J.B. Priestly has the right idea about reading crime thrillers, in his Delight. (London, 1951, pp.11-13.)
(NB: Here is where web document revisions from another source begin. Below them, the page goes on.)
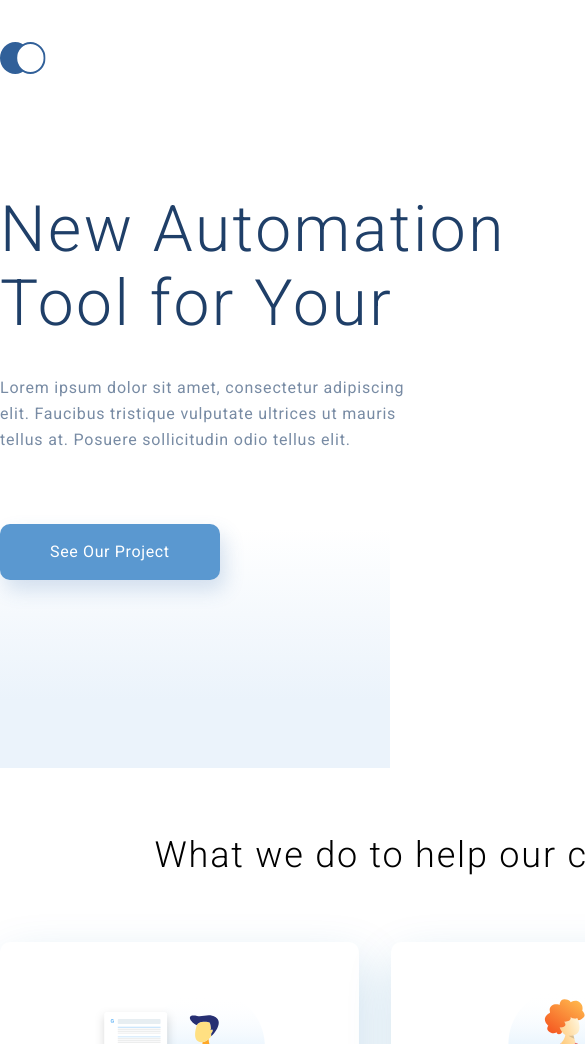
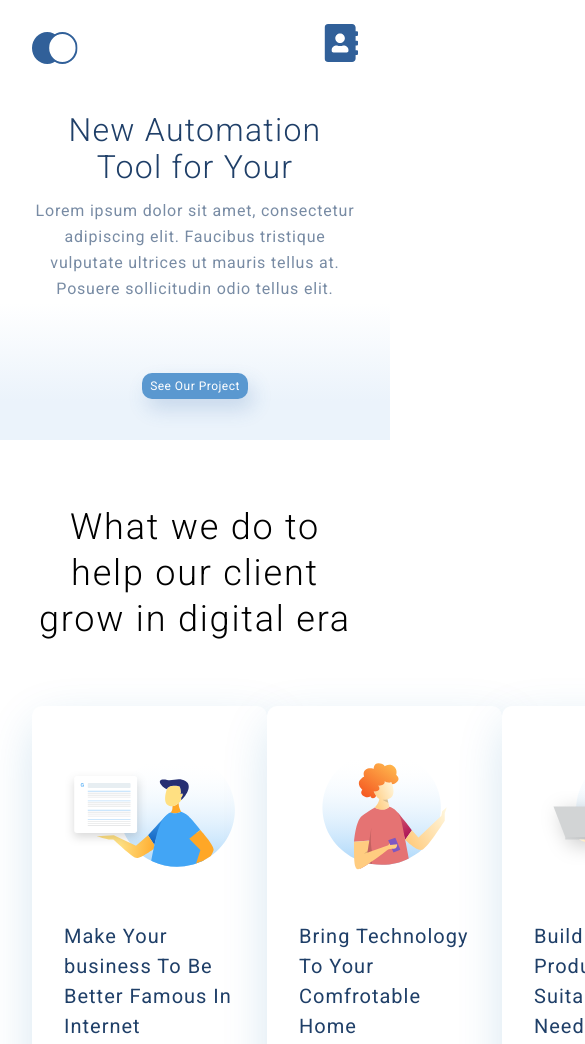
Before and after one commit to 16Maik10/HTML_CSS_HomeWork, a plain HTML site: page index.html in a window 390 px wide. Shown: the top 1044 px of the page, 585 px wide, since content can reach past the window. Drawn offline with Linux system fonts and the light colour scheme.

Commit message:
Add files via upload
Added adaptive for 'top'

```diff
--- a/css/style.css
+++ b/css/style.css
@@ -7,7 +7,7 @@
 }
 
 .top {
-  height: 768px;
+  min-height: 768px;
   background: linear-gradient(
     0deg,
     #ebf3fb 8.84%,
@@ -16,7 +16,7 @@
 }
 
 .container {
-  width: 1140px;
+  max-width: 1140px;
   margin: 0 auto;
 }
 
@@ -37,6 +37,7 @@
   flex-grow: 1;
   padding-top: 107px;
   background: url(../img/top-back.png) no-repeat right center;
+  background-size: 44%;
 }
 
 .top__heading {
@@ -320,3 +321,56 @@
 .map {
   width: 100%;
 }
+
+@media (max-width: 1024px) {
+  .container {
+    padding-left: 32px;
+    padding-right: 32px;
+  }
+
+  .top__info {
+    background-position: right 296px;
+    padding-bottom: 190px;
+    box-sizing: border-box;
+  }
+}
+
+@media (max-width: 667px) {
+  .header {
+    padding-top: 24px;
+  }
+
+  .top {
+    min-height: 376px;
+    padding-bottom: 41px;
+    box-sizing: border-box;
+  }
+
+  .top__info {
+    padding-top: 36px;
+    padding-bottom: 0;
+    background-image: none;
+    display: flex;
+    flex-direction: column;
+    align-items: center;
+  }
+
+  .top__heading {
+    width: 100%;
+    font-size: 32px;
+    line-height: 37px;
+    margin-bottom: 12px;
+    text-align: center;
+  }
+
+  .top__info p {
+    width: 100%;
+    text-align: center;
+  }
+
+  .top-button {
+    font-size: 12px;
+    line-height: 26px;
+    padding: 0 8px;
+  }
+}
```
Reading detective stories in bed. I find this delightful at home, and even more delightful when I am away from home, a lost man. The fuss of the day is done with; you are snugly installed in bed, in a little lighted place of your own; and now to make the mind as cosy as the body I But why detective stories? Why not some good literature? Because, with a few happy exceptions and there are far too few of them good literature, which challenges and excites the mind, will not do. In my view, it should be read away from the bedroom. But why not some dull solemn stuff, portentous memoirs, faded works of travel, soporifics bound in calf? Here I can speak only for myself. But if my bed book is too dull then I begin to think about my own work and then sleep is banished for hours. No, the detective story is the thing, and its own peculiar virtues have not been sufficiently appreciated. The worst attempt I ever heard the Brains Trust. make was at a question concerning the popularity of detective stories. The wise men woffled on about violence and crime, missing the point by miles. (But then a man who enjoyed his detective stories at night would not bother being on the Brains Trust.) We enthusiasts are not fascinated by violence or the crime element in these narratives. Often, like myself, we deplore the blood and bones atmosphere and wish the detective novelist were not so conventional about offering us murder all the time. (A superb detective story could be written and I have half a mind to write it about people who were not involved in any form of crime. About disappearance or a double life, for example.) Please remember that most serious fiction now has ceased to appeal to our taste for narrative. The novelist may be a social critic, a philosopher, a poet, or a madman, but he is no longer primarily a story teller. And there are times when we do not want anybody’s social criticism or deep psychological insight or prose poetry or vision of the world: we want a narrative, an artfully contrived tale. But not any kind of tale, no fragrant romances and the like. What we want or at least what I want, late at night; you can please yourself is a tale that is in its own way a picture of life but yet has an entertaining puzzle element in it. And this the detective story offers me. It is of course highly conventional and stylised think of all those final meetings in the library, or those little dinners in Soho (with about six pounds worth of wine) paid for out of a Scotland Yard salary but its limitations are part of its charm. It opposes to the vast mournful muddle of the real world its own tidy problem and neat solution. As thoughtful citizens we are hemmed in now by gigantic problems that appear as insoluble as they are menacing, so how pleasant it is to take an hour or two off to consider only the problem of the body that locked itself in its study and then used the telephone. (We know now that Sir Rufus must have died not later than ten o’clock, and yet we know too that he apparently telephoned to Lady Bridget at ten forty five, eh Travers?) This is easy and sensible compared with the problem of remaining a sane citizen in the middle of the twentieth century. After the newspaper headlines, it is refreshing to enter this well ordered microcosm, like finding one’s way into a garden after wandering for days in a jungle. I like to approach sleep by way of these neat simplifications, most of them as soundly ethical as Socrates himself. It is true that I may burn my bedlight too long, just because I must know how the dead Sir Rufus managed to telephone; yet, one problem having been settled for me, I feel I sleep all the sounder for this hour or two’s indulgence. And what a delight it is to switch off the day’s long chaos, stretch legs that have begun to ache a little, turn on the right side, and then once more find the eccentric private detective moodily playing his violin or tending his orchids, or discover again the grumpy inspector doodling in his office, and know that a still more astonishing puzzle is on its way to him and to me!